Top of Data shown
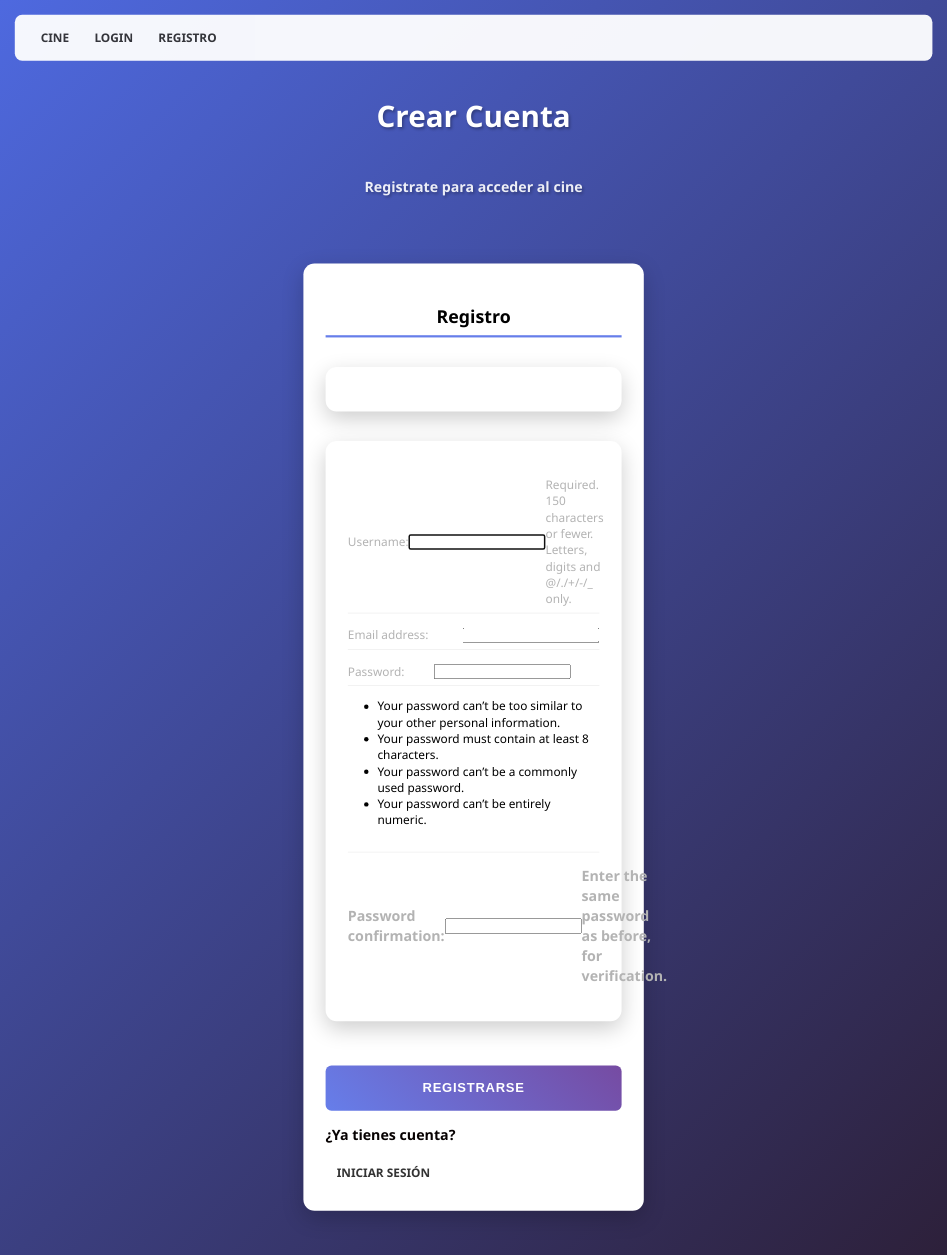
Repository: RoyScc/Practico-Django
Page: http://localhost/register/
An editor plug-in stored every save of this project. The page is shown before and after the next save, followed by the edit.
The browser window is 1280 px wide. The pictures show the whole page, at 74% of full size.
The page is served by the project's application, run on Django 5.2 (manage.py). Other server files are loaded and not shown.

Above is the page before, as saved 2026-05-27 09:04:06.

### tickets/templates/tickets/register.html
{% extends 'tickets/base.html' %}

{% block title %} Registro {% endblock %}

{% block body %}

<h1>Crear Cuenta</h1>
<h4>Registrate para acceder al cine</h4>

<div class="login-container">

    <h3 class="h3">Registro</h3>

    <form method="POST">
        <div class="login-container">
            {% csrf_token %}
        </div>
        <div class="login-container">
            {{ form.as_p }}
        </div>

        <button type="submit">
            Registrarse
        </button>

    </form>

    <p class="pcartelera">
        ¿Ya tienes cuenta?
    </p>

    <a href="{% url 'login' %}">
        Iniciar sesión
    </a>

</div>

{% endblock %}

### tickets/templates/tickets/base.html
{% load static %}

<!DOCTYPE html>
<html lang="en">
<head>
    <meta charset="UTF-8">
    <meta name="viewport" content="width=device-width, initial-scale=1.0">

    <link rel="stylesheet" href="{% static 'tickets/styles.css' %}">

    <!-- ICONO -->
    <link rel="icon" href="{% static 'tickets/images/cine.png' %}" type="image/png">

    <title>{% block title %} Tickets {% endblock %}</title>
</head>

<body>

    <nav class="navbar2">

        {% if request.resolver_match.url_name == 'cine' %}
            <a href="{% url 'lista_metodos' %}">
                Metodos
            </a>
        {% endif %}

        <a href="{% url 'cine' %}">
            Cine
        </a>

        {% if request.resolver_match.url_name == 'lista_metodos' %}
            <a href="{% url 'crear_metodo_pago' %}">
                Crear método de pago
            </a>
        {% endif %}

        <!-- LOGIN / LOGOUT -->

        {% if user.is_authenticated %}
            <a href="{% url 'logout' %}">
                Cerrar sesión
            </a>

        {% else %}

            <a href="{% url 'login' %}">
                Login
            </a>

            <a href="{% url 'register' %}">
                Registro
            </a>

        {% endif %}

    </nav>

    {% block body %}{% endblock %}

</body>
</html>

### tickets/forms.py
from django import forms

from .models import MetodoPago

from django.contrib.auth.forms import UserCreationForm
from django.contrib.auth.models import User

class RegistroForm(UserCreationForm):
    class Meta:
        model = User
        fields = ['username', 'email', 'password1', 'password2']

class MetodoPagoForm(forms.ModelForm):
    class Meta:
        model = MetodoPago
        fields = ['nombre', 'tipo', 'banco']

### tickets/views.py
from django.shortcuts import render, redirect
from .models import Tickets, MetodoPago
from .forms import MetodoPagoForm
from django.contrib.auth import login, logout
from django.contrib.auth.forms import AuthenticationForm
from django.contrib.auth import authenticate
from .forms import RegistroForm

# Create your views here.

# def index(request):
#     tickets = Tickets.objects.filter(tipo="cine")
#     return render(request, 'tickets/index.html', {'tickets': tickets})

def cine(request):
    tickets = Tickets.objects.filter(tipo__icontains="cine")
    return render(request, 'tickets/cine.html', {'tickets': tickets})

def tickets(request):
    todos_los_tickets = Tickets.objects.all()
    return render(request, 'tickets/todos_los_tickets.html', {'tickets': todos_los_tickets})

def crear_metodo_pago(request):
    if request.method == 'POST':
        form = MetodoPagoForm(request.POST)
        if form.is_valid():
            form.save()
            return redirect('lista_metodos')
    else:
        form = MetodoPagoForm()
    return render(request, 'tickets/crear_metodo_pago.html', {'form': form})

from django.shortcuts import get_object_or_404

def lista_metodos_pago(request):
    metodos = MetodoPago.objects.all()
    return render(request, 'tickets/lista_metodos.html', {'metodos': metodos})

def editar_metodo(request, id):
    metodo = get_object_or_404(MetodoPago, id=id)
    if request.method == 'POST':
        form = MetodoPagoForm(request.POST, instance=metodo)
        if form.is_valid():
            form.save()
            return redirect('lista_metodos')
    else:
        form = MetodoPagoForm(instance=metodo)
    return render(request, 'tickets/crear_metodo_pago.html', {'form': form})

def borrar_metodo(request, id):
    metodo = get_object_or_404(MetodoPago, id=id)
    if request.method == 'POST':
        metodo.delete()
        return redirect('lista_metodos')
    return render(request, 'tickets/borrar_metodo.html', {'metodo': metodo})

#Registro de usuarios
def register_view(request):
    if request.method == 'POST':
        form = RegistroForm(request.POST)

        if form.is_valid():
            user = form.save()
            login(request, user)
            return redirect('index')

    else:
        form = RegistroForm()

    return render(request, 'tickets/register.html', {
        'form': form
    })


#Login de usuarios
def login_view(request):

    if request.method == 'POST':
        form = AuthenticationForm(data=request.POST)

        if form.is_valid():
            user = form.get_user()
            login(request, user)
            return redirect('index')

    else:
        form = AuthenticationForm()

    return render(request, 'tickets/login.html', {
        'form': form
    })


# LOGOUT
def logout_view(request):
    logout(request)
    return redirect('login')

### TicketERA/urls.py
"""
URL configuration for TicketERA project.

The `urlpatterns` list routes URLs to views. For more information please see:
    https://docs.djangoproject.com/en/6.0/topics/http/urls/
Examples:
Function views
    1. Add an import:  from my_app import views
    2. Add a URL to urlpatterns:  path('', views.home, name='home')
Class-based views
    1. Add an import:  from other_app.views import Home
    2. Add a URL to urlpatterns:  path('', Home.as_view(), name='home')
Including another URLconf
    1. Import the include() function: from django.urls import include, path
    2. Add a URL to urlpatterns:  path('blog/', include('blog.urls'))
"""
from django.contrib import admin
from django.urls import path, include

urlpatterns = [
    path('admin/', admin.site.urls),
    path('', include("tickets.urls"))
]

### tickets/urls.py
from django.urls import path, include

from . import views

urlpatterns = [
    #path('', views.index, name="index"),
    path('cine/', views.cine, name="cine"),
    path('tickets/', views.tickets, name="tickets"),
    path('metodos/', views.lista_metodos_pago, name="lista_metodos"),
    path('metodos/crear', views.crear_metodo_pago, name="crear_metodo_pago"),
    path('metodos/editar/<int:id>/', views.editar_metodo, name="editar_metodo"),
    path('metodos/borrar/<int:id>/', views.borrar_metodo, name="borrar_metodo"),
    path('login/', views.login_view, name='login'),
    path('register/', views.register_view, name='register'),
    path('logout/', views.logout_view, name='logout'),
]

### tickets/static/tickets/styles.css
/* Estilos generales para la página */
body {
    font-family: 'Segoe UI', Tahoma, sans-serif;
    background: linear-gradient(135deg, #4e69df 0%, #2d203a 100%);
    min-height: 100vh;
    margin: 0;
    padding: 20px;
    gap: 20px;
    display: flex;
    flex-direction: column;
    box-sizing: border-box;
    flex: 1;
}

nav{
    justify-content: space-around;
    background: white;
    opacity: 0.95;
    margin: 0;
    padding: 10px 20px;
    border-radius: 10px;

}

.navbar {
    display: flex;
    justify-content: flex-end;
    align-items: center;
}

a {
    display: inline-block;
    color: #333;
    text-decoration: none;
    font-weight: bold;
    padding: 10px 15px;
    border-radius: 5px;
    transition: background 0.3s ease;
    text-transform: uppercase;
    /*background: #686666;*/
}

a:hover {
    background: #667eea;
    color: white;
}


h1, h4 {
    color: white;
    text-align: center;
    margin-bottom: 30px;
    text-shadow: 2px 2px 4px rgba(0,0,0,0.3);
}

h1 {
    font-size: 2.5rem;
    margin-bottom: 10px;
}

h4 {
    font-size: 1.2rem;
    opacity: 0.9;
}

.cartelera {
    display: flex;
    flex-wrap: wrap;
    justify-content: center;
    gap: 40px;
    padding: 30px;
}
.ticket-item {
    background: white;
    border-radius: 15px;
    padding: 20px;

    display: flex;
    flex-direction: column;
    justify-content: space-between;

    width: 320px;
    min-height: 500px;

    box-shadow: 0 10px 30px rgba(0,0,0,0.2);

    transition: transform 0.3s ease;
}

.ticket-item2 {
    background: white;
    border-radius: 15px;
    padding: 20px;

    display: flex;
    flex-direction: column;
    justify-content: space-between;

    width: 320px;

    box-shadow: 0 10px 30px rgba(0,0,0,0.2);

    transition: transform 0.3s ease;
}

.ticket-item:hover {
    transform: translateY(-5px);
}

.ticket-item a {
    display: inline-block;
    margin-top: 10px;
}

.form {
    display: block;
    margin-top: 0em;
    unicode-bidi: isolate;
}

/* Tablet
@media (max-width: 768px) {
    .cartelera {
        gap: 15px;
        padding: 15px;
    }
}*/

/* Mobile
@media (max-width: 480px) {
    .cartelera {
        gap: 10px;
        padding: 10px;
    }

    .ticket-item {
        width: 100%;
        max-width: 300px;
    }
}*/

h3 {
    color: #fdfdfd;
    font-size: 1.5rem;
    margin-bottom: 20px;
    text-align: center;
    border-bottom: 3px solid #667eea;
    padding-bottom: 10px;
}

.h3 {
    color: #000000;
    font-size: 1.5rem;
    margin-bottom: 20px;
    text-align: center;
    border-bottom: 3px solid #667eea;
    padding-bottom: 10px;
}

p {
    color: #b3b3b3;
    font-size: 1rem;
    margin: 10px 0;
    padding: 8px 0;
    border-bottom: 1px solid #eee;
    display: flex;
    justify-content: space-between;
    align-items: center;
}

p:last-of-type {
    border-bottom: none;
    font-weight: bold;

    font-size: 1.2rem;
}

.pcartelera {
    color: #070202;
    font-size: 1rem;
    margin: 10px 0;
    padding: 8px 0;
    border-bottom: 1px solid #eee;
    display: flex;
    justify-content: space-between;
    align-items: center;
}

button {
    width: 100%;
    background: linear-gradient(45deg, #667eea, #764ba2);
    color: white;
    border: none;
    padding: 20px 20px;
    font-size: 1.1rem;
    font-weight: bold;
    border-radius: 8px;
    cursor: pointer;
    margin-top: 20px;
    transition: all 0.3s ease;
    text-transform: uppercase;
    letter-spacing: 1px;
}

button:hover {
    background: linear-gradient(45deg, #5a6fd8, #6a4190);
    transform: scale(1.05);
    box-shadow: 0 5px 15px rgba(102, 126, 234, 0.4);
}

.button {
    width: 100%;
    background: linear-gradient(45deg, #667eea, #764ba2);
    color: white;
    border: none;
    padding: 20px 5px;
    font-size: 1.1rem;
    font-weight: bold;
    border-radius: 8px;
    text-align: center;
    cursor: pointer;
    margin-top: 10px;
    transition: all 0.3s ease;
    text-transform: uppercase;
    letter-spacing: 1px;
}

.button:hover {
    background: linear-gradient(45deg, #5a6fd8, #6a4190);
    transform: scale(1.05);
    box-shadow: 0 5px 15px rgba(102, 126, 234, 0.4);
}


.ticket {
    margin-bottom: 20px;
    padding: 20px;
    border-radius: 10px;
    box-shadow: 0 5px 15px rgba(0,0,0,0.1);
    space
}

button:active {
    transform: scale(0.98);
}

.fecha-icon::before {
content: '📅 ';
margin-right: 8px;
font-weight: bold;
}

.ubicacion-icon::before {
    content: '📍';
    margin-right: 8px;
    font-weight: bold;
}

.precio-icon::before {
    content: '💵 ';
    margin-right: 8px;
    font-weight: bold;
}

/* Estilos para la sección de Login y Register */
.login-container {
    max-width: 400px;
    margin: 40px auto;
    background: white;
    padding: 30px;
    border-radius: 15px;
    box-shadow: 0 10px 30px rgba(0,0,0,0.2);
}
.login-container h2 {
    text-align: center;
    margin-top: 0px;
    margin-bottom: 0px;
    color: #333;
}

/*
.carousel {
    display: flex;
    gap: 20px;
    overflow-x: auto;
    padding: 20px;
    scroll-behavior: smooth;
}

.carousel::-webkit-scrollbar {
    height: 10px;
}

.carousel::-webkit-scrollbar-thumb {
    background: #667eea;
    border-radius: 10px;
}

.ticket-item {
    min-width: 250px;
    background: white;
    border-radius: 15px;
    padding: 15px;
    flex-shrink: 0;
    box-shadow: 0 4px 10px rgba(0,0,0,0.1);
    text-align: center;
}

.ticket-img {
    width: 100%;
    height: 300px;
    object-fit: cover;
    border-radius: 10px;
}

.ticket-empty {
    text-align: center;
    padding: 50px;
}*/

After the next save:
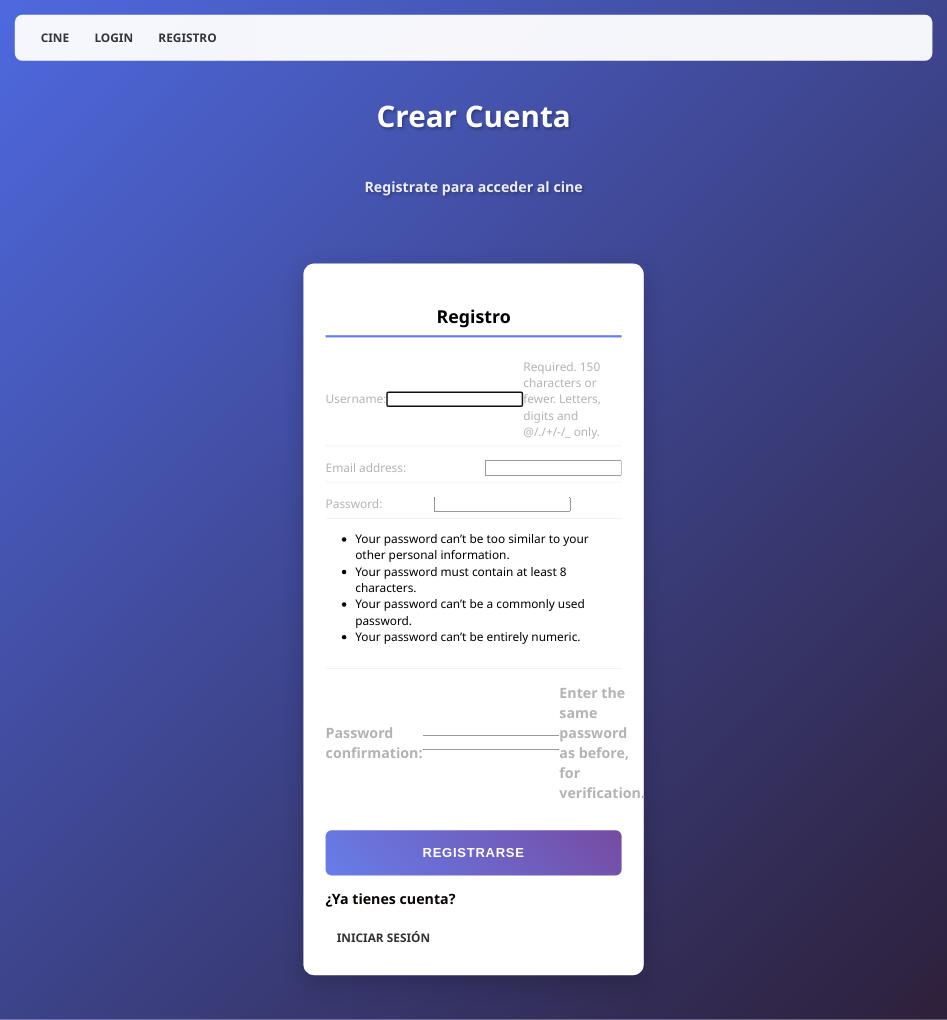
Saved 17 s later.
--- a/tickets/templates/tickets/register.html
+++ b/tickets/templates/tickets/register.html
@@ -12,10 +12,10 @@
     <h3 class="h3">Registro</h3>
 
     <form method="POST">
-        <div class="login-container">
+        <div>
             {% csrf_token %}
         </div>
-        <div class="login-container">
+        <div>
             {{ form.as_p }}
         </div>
Bottom of Data shown
Top of Data shown
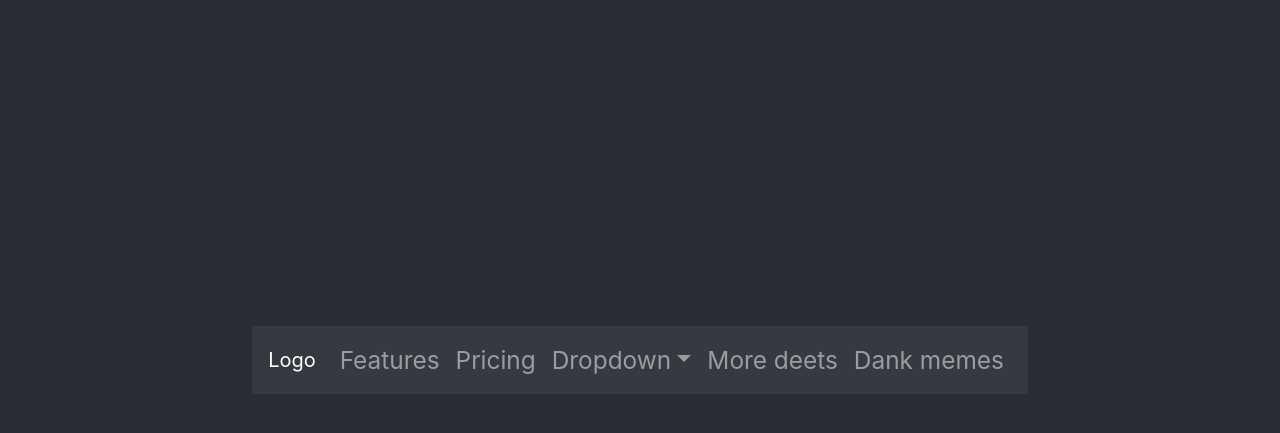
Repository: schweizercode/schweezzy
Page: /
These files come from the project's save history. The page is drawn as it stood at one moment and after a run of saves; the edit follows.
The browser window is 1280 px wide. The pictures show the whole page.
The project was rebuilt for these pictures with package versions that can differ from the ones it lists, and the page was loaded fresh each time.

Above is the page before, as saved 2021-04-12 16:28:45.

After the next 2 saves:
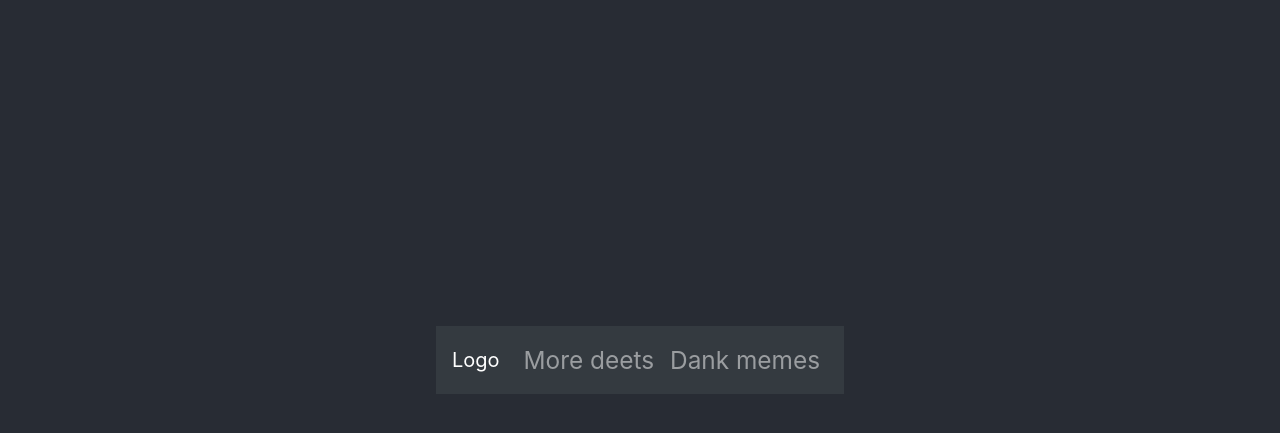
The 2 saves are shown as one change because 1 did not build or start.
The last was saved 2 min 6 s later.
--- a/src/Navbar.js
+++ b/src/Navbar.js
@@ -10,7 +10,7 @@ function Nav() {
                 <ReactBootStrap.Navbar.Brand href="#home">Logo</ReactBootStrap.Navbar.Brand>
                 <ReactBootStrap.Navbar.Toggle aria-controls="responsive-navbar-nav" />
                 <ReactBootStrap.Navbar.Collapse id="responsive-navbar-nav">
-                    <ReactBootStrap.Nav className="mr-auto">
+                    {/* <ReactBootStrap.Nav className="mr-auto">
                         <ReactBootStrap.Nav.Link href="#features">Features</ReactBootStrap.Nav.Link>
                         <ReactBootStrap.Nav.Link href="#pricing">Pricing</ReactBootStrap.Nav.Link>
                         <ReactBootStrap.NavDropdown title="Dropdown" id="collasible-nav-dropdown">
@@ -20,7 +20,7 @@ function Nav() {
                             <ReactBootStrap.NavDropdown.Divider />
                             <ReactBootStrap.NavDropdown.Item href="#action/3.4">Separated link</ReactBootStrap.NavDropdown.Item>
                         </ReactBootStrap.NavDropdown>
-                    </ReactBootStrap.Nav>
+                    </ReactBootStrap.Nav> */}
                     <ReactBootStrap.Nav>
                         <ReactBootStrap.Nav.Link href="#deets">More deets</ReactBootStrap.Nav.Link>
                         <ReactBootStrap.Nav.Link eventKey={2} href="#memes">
Bottom of Data shown
From the material above, set down exactly the lines between the line holding "Repository: RoyScc/Practico-Django" and the line holding "of full size.", inclusive. Include nothing else.

● Your response
Repository: RoyScc/Practico-Django
Page: http://localhost/register/
An editor plug-in stored every save of this project. The page is shown before and after the next save, followed by the edit.
The browser window is 1280 px wide. The pictures show the whole page, at 74% of full size.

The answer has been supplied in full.